Display, Keyboard & Trackpad

The HP Envy 13 comes with two display options: one features a resolution of 1920 x 1080 (Full HD 1080p) and another is 3200 x 1800 (QHD+). Both are 13.3-inch white-LED-backlit IPS LCD panels without touchscreens, with pixel densities of 165 and 276 ppi respectively. For this review, I received an Envy 13 equipped with the cheaper 1080p option, although upgrading to QHD+ will only set you back $50.

I’ll start with the positives. The lack of a touchscreen has led to the display receiving a matte finish, which means fingerprints and reflections are a non-issue. It also helps the panel remain visible in most conditions, despite a relatively low maximum brightness of 280 nits, although don’t expect to do a whole lot of work in direct sunlight. Viewing angles are pretty decent as you’d expect from an IPS display.

Unfortunately, that’s where the positives end. The display itself is rather lacklustre from a color reproduction perspective. Accuracy isn’t great, falling well behind higher-end models such as the Dell XPS 13 and Microsoft Surface Book in saturation, greyscale and general accuracy tests. This isn’t the worst display I’ve ever seen, but even just looking at images reveals that something is ‘off’.

On top of that, HP has implemented some sort of dynamic display adjustment in the firmware, which shifts brightness and color reproduction depending on what is being displayed. I believe this is so the laptop can reduce white levels to save battery life, and as far as I can tell, there is no way to disable this feature. After even a short period of usage it’s somewhat obvious that color reproduction is being adjusted on the fly, and that just compounds issues with subpar accuracy and undersaturation.

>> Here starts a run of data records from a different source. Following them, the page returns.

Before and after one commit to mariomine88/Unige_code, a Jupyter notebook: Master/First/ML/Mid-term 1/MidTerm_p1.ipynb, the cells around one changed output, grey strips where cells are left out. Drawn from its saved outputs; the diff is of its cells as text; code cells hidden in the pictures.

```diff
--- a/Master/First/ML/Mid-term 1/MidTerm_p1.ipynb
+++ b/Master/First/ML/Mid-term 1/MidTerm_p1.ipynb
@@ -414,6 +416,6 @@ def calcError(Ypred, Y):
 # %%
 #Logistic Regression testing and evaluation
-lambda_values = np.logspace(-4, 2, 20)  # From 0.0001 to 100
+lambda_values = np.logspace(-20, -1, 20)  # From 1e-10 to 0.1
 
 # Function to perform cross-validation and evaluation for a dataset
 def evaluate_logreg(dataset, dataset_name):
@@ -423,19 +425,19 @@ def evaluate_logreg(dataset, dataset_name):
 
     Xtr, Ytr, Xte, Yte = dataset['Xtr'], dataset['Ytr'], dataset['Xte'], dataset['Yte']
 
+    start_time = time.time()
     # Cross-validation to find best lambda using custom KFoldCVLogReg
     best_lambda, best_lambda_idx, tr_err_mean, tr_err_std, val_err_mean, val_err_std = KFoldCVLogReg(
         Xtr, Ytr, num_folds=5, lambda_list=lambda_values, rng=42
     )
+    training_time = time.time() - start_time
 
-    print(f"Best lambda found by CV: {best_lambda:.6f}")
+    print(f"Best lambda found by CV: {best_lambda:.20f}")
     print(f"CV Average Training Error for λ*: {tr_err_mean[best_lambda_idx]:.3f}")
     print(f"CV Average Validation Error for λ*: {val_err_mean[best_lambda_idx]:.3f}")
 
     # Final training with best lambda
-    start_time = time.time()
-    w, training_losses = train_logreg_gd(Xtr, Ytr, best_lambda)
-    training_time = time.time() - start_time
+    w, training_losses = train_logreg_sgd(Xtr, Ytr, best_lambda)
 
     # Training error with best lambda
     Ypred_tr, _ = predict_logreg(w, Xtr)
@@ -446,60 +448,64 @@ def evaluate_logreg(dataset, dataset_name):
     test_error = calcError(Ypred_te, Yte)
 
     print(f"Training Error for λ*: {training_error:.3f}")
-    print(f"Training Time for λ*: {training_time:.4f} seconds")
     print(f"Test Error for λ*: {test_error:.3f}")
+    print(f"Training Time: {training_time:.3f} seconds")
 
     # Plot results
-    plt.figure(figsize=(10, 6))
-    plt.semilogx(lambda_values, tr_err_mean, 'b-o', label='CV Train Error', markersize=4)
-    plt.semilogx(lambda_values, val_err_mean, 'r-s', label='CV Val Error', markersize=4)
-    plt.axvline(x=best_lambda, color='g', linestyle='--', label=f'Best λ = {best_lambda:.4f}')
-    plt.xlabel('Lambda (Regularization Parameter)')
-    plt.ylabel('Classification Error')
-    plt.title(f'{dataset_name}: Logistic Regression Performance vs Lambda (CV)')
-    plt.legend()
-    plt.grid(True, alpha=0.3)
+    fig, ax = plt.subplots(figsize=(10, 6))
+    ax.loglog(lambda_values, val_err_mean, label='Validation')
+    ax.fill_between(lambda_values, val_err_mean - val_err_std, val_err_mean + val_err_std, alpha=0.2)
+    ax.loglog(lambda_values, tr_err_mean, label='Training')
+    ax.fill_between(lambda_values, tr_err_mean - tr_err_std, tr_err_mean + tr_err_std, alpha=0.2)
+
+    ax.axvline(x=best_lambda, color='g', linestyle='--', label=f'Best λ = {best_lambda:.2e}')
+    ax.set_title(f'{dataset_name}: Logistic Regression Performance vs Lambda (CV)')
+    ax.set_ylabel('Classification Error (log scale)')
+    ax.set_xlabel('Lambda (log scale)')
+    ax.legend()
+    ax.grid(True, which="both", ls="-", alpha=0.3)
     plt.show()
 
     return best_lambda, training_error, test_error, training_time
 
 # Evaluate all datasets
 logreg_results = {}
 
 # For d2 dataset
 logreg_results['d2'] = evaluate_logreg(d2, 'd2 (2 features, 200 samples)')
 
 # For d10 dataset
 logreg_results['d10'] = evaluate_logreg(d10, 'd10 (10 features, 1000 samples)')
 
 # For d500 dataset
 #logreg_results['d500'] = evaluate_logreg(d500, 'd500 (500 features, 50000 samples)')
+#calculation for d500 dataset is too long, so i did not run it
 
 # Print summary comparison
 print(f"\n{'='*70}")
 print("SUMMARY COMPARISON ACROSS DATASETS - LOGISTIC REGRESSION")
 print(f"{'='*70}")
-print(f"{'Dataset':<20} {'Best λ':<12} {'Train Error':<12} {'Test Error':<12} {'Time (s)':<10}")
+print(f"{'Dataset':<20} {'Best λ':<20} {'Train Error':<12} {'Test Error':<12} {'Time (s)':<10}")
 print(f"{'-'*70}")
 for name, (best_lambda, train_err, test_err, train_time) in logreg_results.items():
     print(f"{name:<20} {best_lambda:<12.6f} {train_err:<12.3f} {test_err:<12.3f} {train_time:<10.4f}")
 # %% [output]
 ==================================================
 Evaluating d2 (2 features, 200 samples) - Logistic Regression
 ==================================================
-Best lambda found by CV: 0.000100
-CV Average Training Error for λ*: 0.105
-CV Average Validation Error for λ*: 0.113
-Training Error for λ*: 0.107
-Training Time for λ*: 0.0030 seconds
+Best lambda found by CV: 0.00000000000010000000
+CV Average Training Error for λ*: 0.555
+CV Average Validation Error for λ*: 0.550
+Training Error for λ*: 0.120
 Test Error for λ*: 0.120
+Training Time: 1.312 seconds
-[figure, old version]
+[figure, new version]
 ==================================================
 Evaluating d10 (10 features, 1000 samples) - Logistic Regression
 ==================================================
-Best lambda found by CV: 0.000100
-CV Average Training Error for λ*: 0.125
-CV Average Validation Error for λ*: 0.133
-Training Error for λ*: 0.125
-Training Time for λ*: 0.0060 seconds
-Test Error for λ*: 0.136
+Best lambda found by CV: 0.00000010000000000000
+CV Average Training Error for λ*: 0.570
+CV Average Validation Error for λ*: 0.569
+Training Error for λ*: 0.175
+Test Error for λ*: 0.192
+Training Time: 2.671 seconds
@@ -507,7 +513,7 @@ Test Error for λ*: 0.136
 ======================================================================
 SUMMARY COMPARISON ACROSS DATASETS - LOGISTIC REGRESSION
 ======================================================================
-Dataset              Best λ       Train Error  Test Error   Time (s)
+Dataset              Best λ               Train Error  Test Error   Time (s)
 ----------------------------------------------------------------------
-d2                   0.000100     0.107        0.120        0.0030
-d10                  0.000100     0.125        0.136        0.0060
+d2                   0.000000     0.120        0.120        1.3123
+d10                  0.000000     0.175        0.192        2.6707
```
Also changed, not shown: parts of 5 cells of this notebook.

I’m not sure how the QHD+ model fares in terms of accuracy, but it’s probably worth getting anyway simply because it only costs $50, and you get a significant increase in resolution and sharpness.

I was very impressed with the keyboard on the Envy 13. Typing is a breeze thanks to superb, clicky tactile feedback and excellent travel for a thin ultraportable, as well as adequate key size and spacing. The layout is great, with no important keys getting truncated, and there’s a good range of system functions that can be easily modified through the top row of keys. The only downside would be smaller than average up and down arrow keys.

The trackpad on the Envy is decent without being outstanding. The Synaptics unit is responsive and generally smooth to use, with good detection of gestures like scrolling and zooming. Right clicking is a little tricky on this laptop due to a weak physical click mechanism, but left-clicking is fine as you can simply tap on the trackpad with ease.